In addition to floors, rugs and surfaces, consider areas such as linens, drapes, ceiling-fan blades and spaces between and under appliances in your cleaning routine.
Indoor Air Quality: Keep the Ducts Clean
Our HVAC system is a leading line of defense against air impurities. A major part of our HVAC that contributes to indoor air quality is the duct network.
Over time, a lot of pollutants and foreign material can collect in the ducts. If not cleaned out, those impurities can cycle into the air we breathe – even more so in winter, when we have less ventilation.
In addition to checking and changing your furnace’s air filter regularly, consider having your ducts inspected and cleaned and ensure they are properly sealed.
Indoor Air Quality: Control Sources of Pollution
Whenever possible, aim to restrict other common household pollutants at the source. A few examples can include fumes from stove cooking, gas emissions from old equipment and, in some cases, exposed asbestos. For reasons we’ve touched on, these impurities’ potential hazards become even more pronounced in winter.
You also can focus on high-traffic areas such as house entries and their mats or rugs. These can be major generators of dirt and dust that spread into the house. You can limit these impurity factories by sweeping and vacuuming them often.
You can also consider having one dedicated spot for stomping dirty feet and removing shoes as opposed to several at different doors.
Indoor Air Quality: Install an Air Purifier
The steps we’ve discussed thus far can support your objective to breathe cleaner air indoors in winter.

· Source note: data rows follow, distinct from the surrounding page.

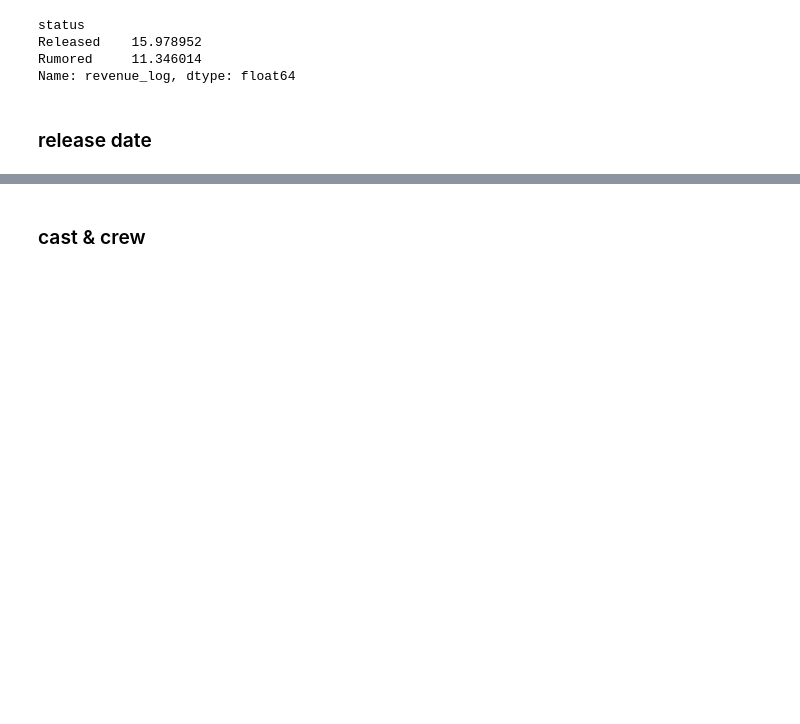
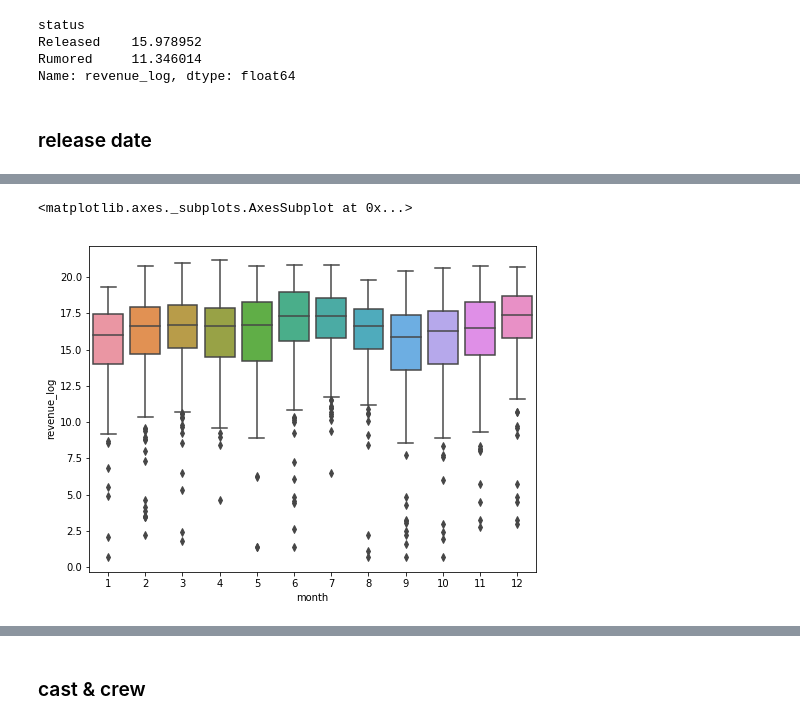
Before and after one commit to jjone36/tmdb, a Jupyter notebook: 02_eda.ipynb, the cells around one changed output, grey strips where cells are left out. Drawn from its saved outputs; the diff is of its cells as text; code cells hidden in the pictures; blank space fills up the shorter version.

```diff
--- a/02_eda.ipynb
+++ b/02_eda.ipynb
@@ -395,0 +402,6 @@ Name: revenue_log, dtype: float64
+# %%
+tr_cat['year_avg'] = tr_cat.groupby(['year'])['revenue_log'].transform('mean')
+tr_cat['year_count'] = tr_cat.groupby('year')['revenue'].transform('count')
+# %%
+tr_cat2 = tr_cat.set_index('release_date').sort_index()
+tr_cat2.head()
@@ -395,0 +445,6 @@ Name: revenue_log, dtype: float64
+# %%
+plt.figure(figsize = (8, 6))
+sns.boxplot(x = tr_cat.month, y = tr_cat.revenue_log)
+# %% [output]
+<matplotlib.axes._subplots.AxesSubplot at 0x...>
+[figure, added]
```
Also changed, not shown: parts of 6 cells of this notebook.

To complete your mission, you can install an air purification system at your home in Oswego, Yorkville, Naperville, Aurora or Plainfield.
An air purifier is an appliance made to trap and remove your indoor air’s impurities by “scrubbing” all of the air in a room. It achieves this by drawing in unfiltered air and trapping particulate matter and contaminants such as gas, odors and chemicals. Some systems also can kill airborne pathogens such as viruses and bacteria. Certain units can purify the air several times each hour as well.
Installed in your home’s HVAC system, today’s powerful air purifiers typically include:
pre-filter. It’s usually washable, and some can be antimicrobial.
True HEPA (or H13 HEPA) filter. The True HEPA filter can snare up to 99.97% of 0.3-micron particles, while the H13 HEPA filter can trap 99.9% of 0.1-micron airborne pollutants.
activated carbon filter. Made of granular carbon, it traps smoke, chemicals, odors and other volatile organic compounds (VOCs).
If desired, you can install multiple air purifiers for different rooms. As one example, an air purifier with a clean air delivery rate (CADR) of 300+ cubic feet per minute (cfm) can be ideal for large rooms.
You can install a whole-home air purification system as well. Some air purifiers also have “smart” air quality sensors that can detect pollutants in real time and adjust accordingly to clean the air.
Because air purifiers include filters, it’s important to check and replace them on a schedule, which might often range from six to 12 months.
Indoor Air Quality: Consider Humidity
One other factor that impacts indoor air quality in winter is humidity. Air becomes drier in winter, and dry air can induce problems such as dry lips and skin and nose and throat conditions that raise the chance of getting sick.
The indoor humidity level at home should be between 40% and 60%. Whether as a one-room or a whole-house unit, a humidifier adds moisture to and regulates your indoor air so it remains in the target range for comfort and health.
Your Local Resource for Indoor Air Quality: Contact Us Today
As community HVAC and air quality specialists, Air Dynamics supports Oswego, Yorkville, Naperville, Aurora or Plainfield ( (IL) homeowners with the solutions for indoor air that is more desirable to live in. We’d be glad to discuss your questions or thoughts about your air quality at home. Give us a call at (630) 731-1550!